Calls have been made for a new investigation into the death of a man who was shot dead in 1990.

Tony Alliss died of gunshot wounds in woodland near Stroud following a long-running boundary dispute.

A former head of homicide at Scotland Yard reviewed the evidence and said the original investigation was flawed.

Gloucestershire Police said it would act if new and compelling evidence was uncovered but a review last year did not find any.

A judge at Bristol Crown Court ruled in 1991 there was no case to answer and cleared Mr Alliss's neighbours, father and son Terence and Graig Maule, of murder.

A civil claim for damages against them was also rejected.

Former Met Police Cdr Dave Johnston met Mr Alliss's widow Marilyn and brother Bob Alliss at a National Victims' Association conference.

Media playback is unsupported on your device
Media captionDave Johnston said he believed the original investigation was flawed

After reviewing the case, he said he believed things were done "badly or poorly" during the original investigation.

"A number of things should have been done that weren't done," he said.

"That's around forensics, tracing of potential witnesses and narrowing down whether or not anybody else was involved."


A new prosecution can only happen if evidence is uncovered that was not available at the time of the original trial.

Mr Alliss's family said their independent post-mortem examination showed he was holding his arms up in self-defence when he was shot, and claimed this was evidence enough.

His brother Bob Alliss said: "It was discussed in the mortuary that Tony was shielding his face with his arms, and none of that has ever come to the fore.

"I would like to sit at a table with the top police officer in Gloucestershire and discuss it with people like Dave Johnston and see what the consensus would be."

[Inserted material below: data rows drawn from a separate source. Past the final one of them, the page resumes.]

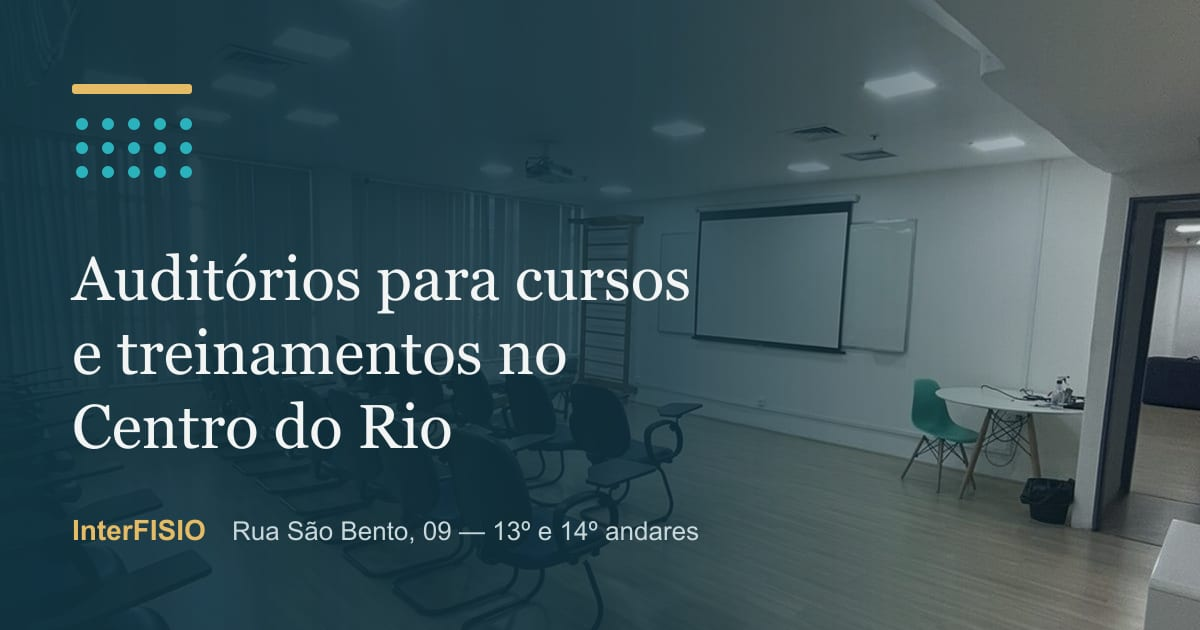
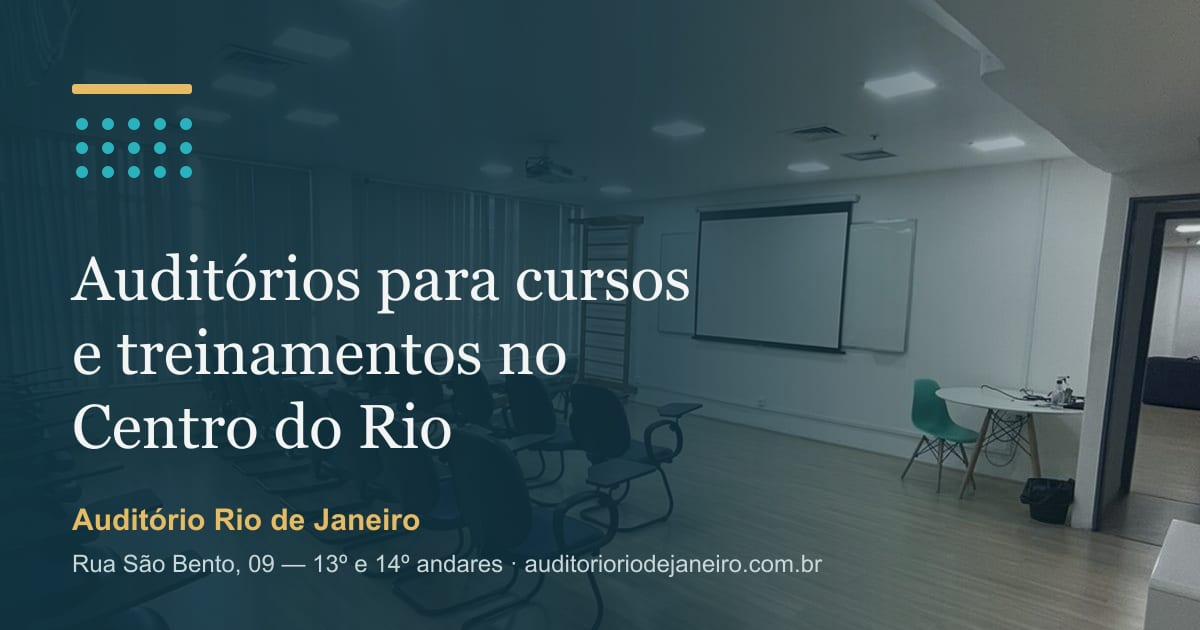
feat: rebrand site as "Auditório Rio de Janeiro"
- Brand name/line, WhatsApp default message and hero intro move to the
  new brand in the seed; bootstrap v3 patches existing databases only
  where the original seed text is still in place, and drops
  "da InterFISIO" from the seeded photo alt texts.
- Titles use the brand from settings and are shortened to ~60 chars;
  og:site_name and the WebSite schema use the plain brand name.
- Admin panel, web manifest and the OG image show the new name
  (optimize-media.mjs accepts task names, e.g. `og`).
- SITE_URL is now https://auditorioriodejaneiro.com.br so canonical
  URLs, sitemap and JSON-LD point at the domain, not workers.dev.
- Brand text stays on one line in the mobile header.

Changed region(s): [[0.0617, 0.7841, 0.6783, 0.9048]]

diff --git a/src/worker/views/pages.ts b/src/worker/views/pages.ts
@@ -32,15 +32,15 @@ import {
 export function roomsPage(ctx: RenderCtx, data: SiteData): SafeHtml {
   const { settings: s, rooms } = data;
   const base = ctx.base;
-  const title = 'Auditórios para locação no Centro do Rio de Janeiro | InterFISIO';
-  const description = `Compare os ${rooms.length} auditórios da InterFISIO na Rua São Bento, Centro do Rio: capacidade, recursos e formatos. Locação por hora, turno ou andar completo.`;
+  const title = `Auditórios para locação no Centro | ${s.brandName}`;
+  const description = `Compare os ${rooms.length} auditórios na Rua São Bento, Centro do Rio: capacidade, recursos e formatos. Locação por hora, turno ou andar completo.`;
   const amenityIds = [...new Set(rooms.flatMap((r) => r.amenities))];
 
   const body = html`
 <section class="page-hero">
   ${breadcrumb([{ name: 'Início', href: '/' }, { name: 'Auditórios' }])}
   <h1 class="page-hero__title">Auditórios para locação no Centro do Rio</h1>
-  <p class="page-hero__lead" data-speakable>A InterFISIO tem ${rooms.length} auditórios na ${s.address.street}, ${s.address.complement}, para ${s.stats.capacityLabel || '30 a 50'} pessoas, com datashow, tela de projeção e climatização. Locação por hora, por turno ou do andar completo.</p>
+  <p class="page-hero__lead" data-speakable>São ${rooms.length} auditórios na ${s.address.street}, ${s.address.complement}, para ${s.stats.capacityLabel || '30 a 50'} pessoas, com datashow, tela de projeção e climatização. Locação por hora, por turno ou do andar completo.</p>
   <form class="filter" data-room-filter role="search" aria-label="Filtrar auditórios">
     <label for="filter-people">Participantes</label>
     <input id="filter-people" type="number" min="1" max="2000" inputmode="numeric" placeholder="Ex.: 40" data-filter-people>
@@ -134,7 +134,7 @@ export function roomPage(ctx: RenderCtx, data: SiteData, r: Room): SafeHtml {
   const { settings: s, rooms } = data;
   const base = ctx.base;
   const path = `/auditorios/${r.slug}`;
-  const title = r.seoTitle || `${r.name} para locação no Centro do Rio | ${s.brandName}`;
+  const title = r.seoTitle || `${r.name} no Centro do Rio | ${s.brandName}`;
   const description =
     r.seoDescription ||
     `${r.name} da ${s.brandName} na ${s.address.street}, Centro do Rio: ${capacityText(r).toLowerCase()}, ${r.amenities
@@ -308,9 +308,9 @@ export function corporatePage(ctx: RenderCtx, data: SiteData): SafeHtml {
   const base = ctx.base;
   const path = '/pacote-corporativo';
   const corpFaqs = faqs.filter((f) => f.scope === 'corporativo');
-  const title = `Pacote corporativo: andar completo no Centro do Rio | ${s.brandName}`;
+  const title = `Pacote corporativo: andar completo | ${s.brandName}`;
   const description =
-    'Alugue o andar completo da InterFISIO no Centro do Rio: três salas/auditórios, recepção customizável com a sua marca, copa para coffee break e banheiro.';
+    'Alugue um andar completo no Centro do Rio: três salas/auditórios, recepção customizável com a sua marca, copa para coffee break e banheiro.';
   const cover = rooms[0]?.photos[0];
 
   const body = html`

diff --git a/src/worker/db/bootstrap.ts b/src/worker/db/bootstrap.ts
@@ -5,7 +5,7 @@ import { DEFAULT_SETTINGS, SEED_FAQS, SEED_ROOMS } from './seed';
  * Aumente quando adicionar um arquivo em migrations/ (inclua-o em MIGRATIONS) ou um item em
  * CONTENT_PATCHES. Bancos já criados rodam de novo o schema (idempotente) e os patches.
  */
-export const SCHEMA_VERSION = '2';
+export const SCHEMA_VERSION = '3';
 const MIGRATIONS = [schemaSql];
 
 /**
@@ -22,6 +22,45 @@ const CONTENT_PATCHES: { table: 'faqs'; id: string; column: 'answer'; from: stri
     to: 'Envie a consulta pelo formulário do site. A equipe verifica a data, o horário e as condições de locação e responde no WhatsApp ou no e-mail. A reserva fica confirmada quando vocês combinam os detalhes e agendam a sala.',
   },
 ];
+
+/**
+ * v3: a marca do site passou a ser "Auditório Rio de Janeiro". Troca só os campos das
+ * configurações que ainda têm o texto inicial (edições feitas no painel ficam como estão)
+ * e tira "da InterFISIO" do texto alternativo das fotos iniciais.
+ */
+const REBRAND_V3: { path: string[]; from: string; to: string }[] = [
+  { path: ['brandName'], from: 'InterFISIO', to: DEFAULT_SETTINGS.brandName },
+  { path: ['brandLine'], from: 'Locação de auditórios no Rio de Janeiro', to: DEFAULT_SETTINGS.brandLine },
+  { path: ['whatsappMessage'], from: 'Olá! Gostaria de consultar a locação de um auditório da InterFISIO.', to: DEFAULT_SETTINGS.whatsappMessage },
+  {
+    path: ['hero', 'intro'],
+    from: 'Realize sua próxima aula, curso ou reunião na InterFISIO. Escolha um auditório por hora ou turno, ou consulte o pacote corporativo para locar o andar completo.',
+    to: DEFAULT_SETTINGS.hero.intro,
+  },
+];
+
+async function rebrandV3(db: D1Database, now: string): Promise<void> {
+  const row = await db.prepare("SELECT value FROM settings WHERE key = 'site'").first<{ value: string }>();
+  if (row) {
+    const site = JSON.parse(row.value) as Record<string, unknown>;
+    let changed = false;
+    for (const { path, from, to } of REBRAND_V3) {
+      const parent = path.slice(0, -1).reduce<Record<string, unknown> | undefined>((o, k) => o?.[k] as Record<string, unknown> | undefined, site);
+      const key = path[path.length - 1];
+      if (parent && parent[key] === from) {
+        parent[key] = to;
+        changed = true;
+      }
+    }
+    if (changed) {
+      await db.prepare("UPDATE settings SET value = ?, updated_at = ? WHERE key = 'site'").bind(JSON.stringify(site), now).run();
+    }
+  }
+  await db
+    .prepare("UPDATE rooms SET photos = REPLACE(photos, ' da InterFISIO', ''), updated_at = ? WHERE photos LIKE '%da InterFISIO%'")
+    .bind(now)
+    .run();
+}
 
 let ready: Promise<void> | null = null;
 
@@ -130,6 +169,8 @@ async function bootstrap(db: D1Database): Promise<void> {
       ),
     );
   }
+
+  await rebrandV3(db, now);
 
   await db
     .prepare('INSERT OR REPLACE INTO settings (key, value, updated_at) VALUES (?,?,?)')

diff --git a/src/worker/db/seed.ts b/src/worker/db/seed.ts
@@ -5,10 +5,10 @@
 import type { Faq, Room, SiteSettings } from '../../shared/types';
 
 export const DEFAULT_SETTINGS: SiteSettings = {
-  brandName: 'InterFISIO',
-  brandLine: 'Locação de auditórios no Rio de Janeiro',
+  brandName: 'Auditório Rio de Janeiro',
+  brandLine: 'Locação de auditórios no Centro do Rio',
   whatsapp: '5521967770445',
-  whatsappMessage: 'Olá! Gostaria de consultar a locação de um auditório da InterFISIO.',
+  whatsappMessage: 'Olá! Gostaria de consultar a locação de um auditório.',
   email: 'cursos@interfisio.com.br',
   address: {
     street: 'Rua São Bento, 09',
@@ -24,7 +24,7 @@ export const DEFAULT_SETTINGS: SiteSettings = {
   hero: {
     title: 'Auditórios para cursos e treinamentos no Centro do Rio de Janeiro',
     intro:
-      'Realize sua próxima aula, curso ou reunião na InterFISIO. Escolha um auditório por hora ou turno, ou consulte o pacote corporativo para locar o andar completo.',
+      'Realize sua próxima aula, curso ou reunião no Centro do Rio. Escolha um auditório por hora ou turno, ou reserve o andar completo com o pacote corporativo.',
     note: 'De 30 a 50 pessoas, conforme o auditório.',
   },
   stats: {
@@ -116,14 +116,14 @@ export const SEED_ROOMS: SeedRoom[] = [
     tagline: 'Para novas ideias.',
     summary: 'Quadro de vidro, projetor no teto e cadeiras com prancheta. Indicado para oficinas, workshops e reuniões de trabalho.',
     description: `O Auditório 3 combina quadro de vidro e projetor instalado no teto, um bom formato para oficinas e reuniões em que as ideias vão sendo registradas ao longo do encontro.\n\n${BASE_DESCRIPTION}`,
-    photos: [photo('auditorio-3', 'Auditório 3 da InterFISIO com cadeiras com prancheta, quadro de vidro e projetor no teto')],
+    photos: [photo('auditorio-3', 'Auditório 3 com cadeiras com prancheta, quadro de vidro e projetor no teto')],
     amenities: ['cadeiras-prancheta', 'projetor', 'quadro-vidro', 'climatizacao', 'copa', 'banheiro'],
   }),
   room(4, {
     tagline: 'Para aprender e trocar.',
     summary: 'Tela de projeção e área frontal livre, com cadeiras com prancheta. Indicado para cursos, palestras e encontros de formação.',
     description: `O Auditório 4 tem tela de projeção e área frontal livre, adequada para palestras, cursos e encontros de formação.\n\n${BASE_DESCRIPTION}`,
-    photos: [photo('auditorio-4', 'Auditório 4 da InterFISIO com cadeiras com prancheta, tela de projeção e área frontal livre')],
+    photos: [photo('auditorio-4', 'Auditório 4 com cadeiras com prancheta, tela de projeção e área frontal livre')],
     amenities: ['cadeiras-prancheta', 'projetor', 'tela-projecao', 'climatizacao', 'copa', 'banheiro'],
   }),
 ];

diff --git a/src/worker/views/home.ts b/src/worker/views/home.ts
@@ -57,7 +57,7 @@ export function homePage(ctx: RenderCtx, data: SiteData): SafeHtml {
   const homeFaqs = faqs.filter((f) => f.scope === 'home');
   const heroPhoto = rooms.find((r) => r.slug === 'auditorio-2')?.photos[0] ?? rooms[0]?.photos[0];
   const second = rooms.find((r) => r.slug === 'auditorio-3')?.photos[0] ?? rooms[1]?.photos[0];
-  const title = 'Aluguel de auditórios no Centro do Rio de Janeiro | InterFISIO';
+  const title = `${s.brandName} | Aluguel de auditórios no Centro`;
   const description =
     'Auditórios para cursos, treinamentos e reuniões no Centro do Rio, para 30 a 50 pessoas, com datashow e climatização. Locação por hora, turno ou andar completo.';
 
@@ -99,7 +99,7 @@ ${seatPlanner(rooms)}
 
 <section class="tour" aria-label="Vídeo: por dentro dos auditórios">
   <div class="tour__frame" data-reveal>
-    <video class="tour__video" muted loop playsinline preload="none" poster="/assets/video/tour-poster.webp" width="960" height="540" data-autoplay-visible aria-label="Passeio pelos quatro auditórios da InterFISIO">
+    <video class="tour__video" muted loop playsinline preload="none" poster="/assets/video/tour-poster.webp" width="960" height="540" data-autoplay-visible aria-label="Passeio pelos quatro auditórios">
       <source src="/assets/video/tour-auditorios.webm" type="video/webm">
       <source src="/assets/video/tour-auditorios.mp4" type="video/mp4">
     </video>

diff --git a/src/client/admin.ts b/src/client/admin.ts
@@ -56,7 +56,7 @@ function showLogin(notice?: string): void {
 function startApp(user: AdminUser): void {
   router?.dispose();
   setUser(user);
-  document.title = 'Painel · InterFISIO';
+  document.title = 'Painel · Auditório Rio de Janeiro';
   if (!location.hash) location.hash = '#/';
   const main = h('main', { id: 'main', class: 'content', tabindex: '-1' });
   const nav = h('nav', { class: 'nav', 'aria-label': 'Principal' });
@@ -94,14 +94,14 @@ function startApp(user: AdminUser): void {
     menuBtn.setAttribute('aria-expanded', 'false');
   };
   side.append(
-    h('div', { class: 'brand' }, h('strong', null, 'InterFISIO'), h('span', null, ' · Painel')),
+    h('div', { class: 'brand' }, h('strong', null, 'Auditório Rio de Janeiro'), h('span', null, ' · Painel')),
     nav,
     h('div', { class: 'side-foot' }, h('p', { class: 'who' }, user.name, h('small', null, user.role === 'admin' ? 'Administrador' : 'Editor')), logout),
   );
   mount(
     app,
     h('a', { class: 'skip', href: '#main', onclick: (e: Event) => { e.preventDefault(); main.focus(); } }, 'Ir para o conteúdo'),
-    h('header', { class: 'topbar' }, menuBtn, h('span', { class: 'brand-sm' }, 'InterFISIO · Painel')),
+    h('header', { class: 'topbar' }, menuBtn, h('span', { class: 'brand-sm' }, 'Auditório RJ · Painel')),
     side,
     main,
   );

diff --git a/src/worker/views/layout.ts b/src/worker/views/layout.ts
@@ -106,12 +106,12 @@ ${meta.head ?? ''}
 <link rel="alternate" type="text/markdown" title="Resumo para IA (llms.txt)" href="/llms.txt">
 <meta property="og:type" content="${meta.type ?? 'website'}">
 <meta property="og:locale" content="pt_BR">
-<meta property="og:site_name" content="${s.brandName} — Auditórios no Rio de Janeiro">
+<meta property="og:site_name" content="${s.brandName}">
 <meta property="og:title" content="${fullTitle}">
 <meta property="og:description" content="${meta.description}">
 <meta property="og:url" content="${canonical}">
 <meta property="og:image" content="${image}">
-<meta property="og:image:alt" content="${meta.imageAlt ?? 'Auditório da InterFISIO no Centro do Rio de Janeiro'}">
+<meta property="og:image:alt" content="${meta.imageAlt ?? 'Auditório para locação no Centro do Rio de Janeiro'}">
 <meta name="twitter:card" content="summary_large_image">
 <meta name="twitter:title" content="${fullTitle}">
 <meta name="twitter:description" content="${meta.description}">

diff --git a/src/styles/site.css b/src/styles/site.css
@@ -1,5 +1,5 @@
 /* =========================================================================
-   InterFISIO — Auditórios no Centro do Rio
+   Auditório Rio de Janeiro — site público
    Tokens, base, componentes, seções e animações (sem framework).
    ========================================================================= */
 
@@ -368,6 +368,16 @@ p {
   font-size: 0.78rem;
   color: var(--muted);
   margin-top: 0.2rem;
+}
+@media (max-width: 480px) {
+  .site-header .brand__name {
+    font-size: 1.04rem;
+    white-space: nowrap;
+  }
+  .site-header .brand__line {
+    font-size: 0.7rem;
+    white-space: nowrap;
+  }
 }
 .nav {
   display: flex;

diff --git a/src/worker/seo/files.ts b/src/worker/seo/files.ts
@@ -19,7 +19,7 @@ export function sitemapXml(base: string, data: SiteData): string {
       lastmod: contentDate,
       priority: '1.0',
       changefreq: 'weekly',
-      images: [{ loc: `${base}/og-image.jpg`, title: 'Auditórios da InterFISIO no Centro do Rio' }],
+      images: [{ loc: `${base}/og-image.jpg`, title: 'Auditórios para locação no Centro do Rio de Janeiro' }],
     },
     { loc: `${base}/auditorios`, lastmod: contentDate, priority: '0.9', changefreq: 'weekly' },
     ...data.rooms.map((r) => ({

diff --git a/src/worker/seo/schema.ts b/src/worker/seo/schema.ts
@@ -87,7 +87,7 @@ export function organizationGraph(base: string, s: SiteSettings, rooms: Room[]) 
       '@type': 'WebSite',
       '@id': websiteId(base),
       url: `${base}/`,
-      name: `${s.brandName} — Auditórios no Rio de Janeiro`,
+      name: s.brandName,
       inLanguage: 'pt-BR',
       publisher: { '@id': orgId(base) },
     },

diff --git a/src/client/admin/auth.ts b/src/client/admin/auth.ts
@@ -25,7 +25,7 @@ function shell(title: string, ...body: (Node | null)[]): HTMLElement {
     h(
       'div',
       { class: 'auth-card' },
-      h('p', { class: 'auth-brand' }, 'InterFISIO · Painel'),
+      h('p', { class: 'auth-brand' }, 'Auditório Rio de Janeiro · Painel'),
       h('h1', null, title),
       ...body,
     ),

diff --git a/README.md b/README.md
@@ -1,6 +1,6 @@
-# Auditórios Rio de Janeiro — InterFISIO
+# Auditório Rio de Janeiro
 
-Site e painel de gestão para a locação dos auditórios da InterFISIO (Rua São Bento, 09 — 13º e 14º andares, Centro do Rio).
+Site ([auditorioriodejaneiro.com.br](https://auditorioriodejaneiro.com.br)) e painel de gestão para a locação dos auditórios da Rua São Bento, 09 — 13º e 14º andares, Centro do Rio (espaço da InterFISIO).
 É a versão melhorada do one-page original, com a mesma proposta da plataforma Yevent: catálogo de salas, página própria para cada auditório, consulta de disponibilidade e um portal para a equipe editar tudo sem mexer em código.
 
 - **Stack:** HTML renderizado no servidor + CSS + TypeScript, sem framework. Roda em **Cloudflare Workers** com **D1** (banco), **R2** (fotos enviadas pelo painel) e **Static Assets** (imagens, fontes, vídeo, CSS/JS).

More on this story

Related Internet links

The BBC is not responsible for the content of external Internet sites